Task item ▸ Below are records; count the lines that contain "setWindowTitle" and state only that count.

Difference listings
- Opening Delimiter -

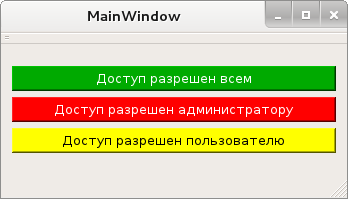
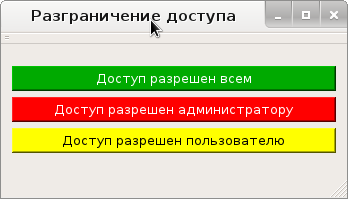
Change img

Changed region(s): [[0.0862, 0.0302, 0.6897, 0.2111]]

diff --git a/src/UIR8/ui_mainwindow.h b/src/UIR8/ui_mainwindow.h
@@ -95,7 +95,7 @@ public:
 
     void retranslateUi(QMainWindow *MainWindow)
     {
-        MainWindow->setWindowTitle(QApplication::translate("MainWindow", "MainWindow", 0, QApplication::UnicodeUTF8));
+        MainWindow->setWindowTitle(QApplication::translate("MainWindow", "\320\240\320\260\320\267\320\263\321\200\320\260\320\275\320\270\321\207\320\265\320\275\320\270\320\265 \320\264\320\276\321\201\321\202\321\203\320\277\320\260", 0, QApplication::UnicodeUTF8));
         buttonAllAccess->setText(QApplication::translate("MainWindow", "\320\224\320\276\321\201\321\202\321\203\320\277 \321\200\320\260\320\267\321\200\320\265\321\210\320\265\320\275 \320\262\321\201\320\265\320\274", 0, QApplication::UnicodeUTF8));
         buttonAdmAccess->setText(QApplication::translate("MainWindow", "\320\224\320\276\321\201\321\202\321\203\320\277 \321\200\320\260\320\267\321\200\320\265\321\210\320\265\320\275 \320\260\320\264\320\274\320\270\320\275\320\270\321\201\321\202\321\200\320\260\321\202\320\276\321\200\321\203", 0, QApplication::UnicodeUTF8));
         buttonUserAccess->setText(QApplication::translate("MainWindow", "\320\224\320\276\321\201\321\202\321\203\320\277 \321\200\320\260\320\267\321\200\320\265\321\210\320\265\320\275 \320\277\320\276\320\273\321\214\320\267\320\276\320\262\320\260\321\202\320\265\320\273\321\216", 0, QApplication::UnicodeUTF8));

- Closing Delimiter -

Answer box ▸ 2